TRY IT >> Print, please, the line that contains "C2 -->|accueil| H" and each line after it to the end of the entries, unchanged and with nothing else.

SOURCE MATERIAL >>
%%

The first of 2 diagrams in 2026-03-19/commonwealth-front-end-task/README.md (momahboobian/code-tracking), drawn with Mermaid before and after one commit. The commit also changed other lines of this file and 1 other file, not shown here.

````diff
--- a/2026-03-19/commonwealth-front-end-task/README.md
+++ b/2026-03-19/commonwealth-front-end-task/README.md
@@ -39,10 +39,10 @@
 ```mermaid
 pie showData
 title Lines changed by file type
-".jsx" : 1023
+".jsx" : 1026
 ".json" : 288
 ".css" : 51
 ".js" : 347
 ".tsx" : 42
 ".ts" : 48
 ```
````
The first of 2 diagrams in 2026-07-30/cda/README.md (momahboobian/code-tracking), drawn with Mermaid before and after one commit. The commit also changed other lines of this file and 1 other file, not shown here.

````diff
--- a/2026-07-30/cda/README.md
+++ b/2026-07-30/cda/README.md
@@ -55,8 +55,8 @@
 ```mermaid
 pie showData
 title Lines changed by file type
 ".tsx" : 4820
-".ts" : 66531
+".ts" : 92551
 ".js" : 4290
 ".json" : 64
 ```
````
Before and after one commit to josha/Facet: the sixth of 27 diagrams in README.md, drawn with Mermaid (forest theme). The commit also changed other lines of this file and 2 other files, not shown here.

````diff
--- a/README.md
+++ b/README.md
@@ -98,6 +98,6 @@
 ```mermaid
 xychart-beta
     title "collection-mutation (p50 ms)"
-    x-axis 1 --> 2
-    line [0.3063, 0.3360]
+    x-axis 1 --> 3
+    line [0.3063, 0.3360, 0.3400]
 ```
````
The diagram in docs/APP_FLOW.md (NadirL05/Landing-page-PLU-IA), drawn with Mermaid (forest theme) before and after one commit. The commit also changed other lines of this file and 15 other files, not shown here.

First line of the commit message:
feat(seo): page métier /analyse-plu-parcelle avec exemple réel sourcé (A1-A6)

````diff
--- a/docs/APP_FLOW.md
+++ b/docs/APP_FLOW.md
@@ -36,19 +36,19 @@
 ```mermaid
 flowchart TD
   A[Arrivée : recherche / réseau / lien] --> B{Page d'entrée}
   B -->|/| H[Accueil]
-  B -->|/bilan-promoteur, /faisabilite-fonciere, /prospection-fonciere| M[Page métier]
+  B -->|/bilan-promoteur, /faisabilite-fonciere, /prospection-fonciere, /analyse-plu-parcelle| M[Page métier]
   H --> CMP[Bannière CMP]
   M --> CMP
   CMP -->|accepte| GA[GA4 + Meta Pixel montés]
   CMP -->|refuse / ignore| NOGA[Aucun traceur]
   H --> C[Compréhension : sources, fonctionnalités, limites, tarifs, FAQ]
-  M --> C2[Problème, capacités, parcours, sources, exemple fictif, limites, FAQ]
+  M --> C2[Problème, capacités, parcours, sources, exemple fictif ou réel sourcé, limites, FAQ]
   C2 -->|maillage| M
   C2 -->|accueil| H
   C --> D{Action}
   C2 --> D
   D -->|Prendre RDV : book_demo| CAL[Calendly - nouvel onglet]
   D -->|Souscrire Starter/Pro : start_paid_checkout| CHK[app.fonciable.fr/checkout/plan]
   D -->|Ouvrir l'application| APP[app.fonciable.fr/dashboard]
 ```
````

%%

TASK RESPONSE >>
   C2 -->|accueil| H
   C --> D{Action}
   C2 --> D
   D -->|Prendre RDV : book_demo| CAL[Calendly - nouvel onglet]
   D -->|Souscrire Starter/Pro : start_paid_checkout| CHK[app.fonciable.fr/checkout/plan]
   D -->|Ouvrir l'application| APP[app.fonciable.fr/dashboard]
 ```
````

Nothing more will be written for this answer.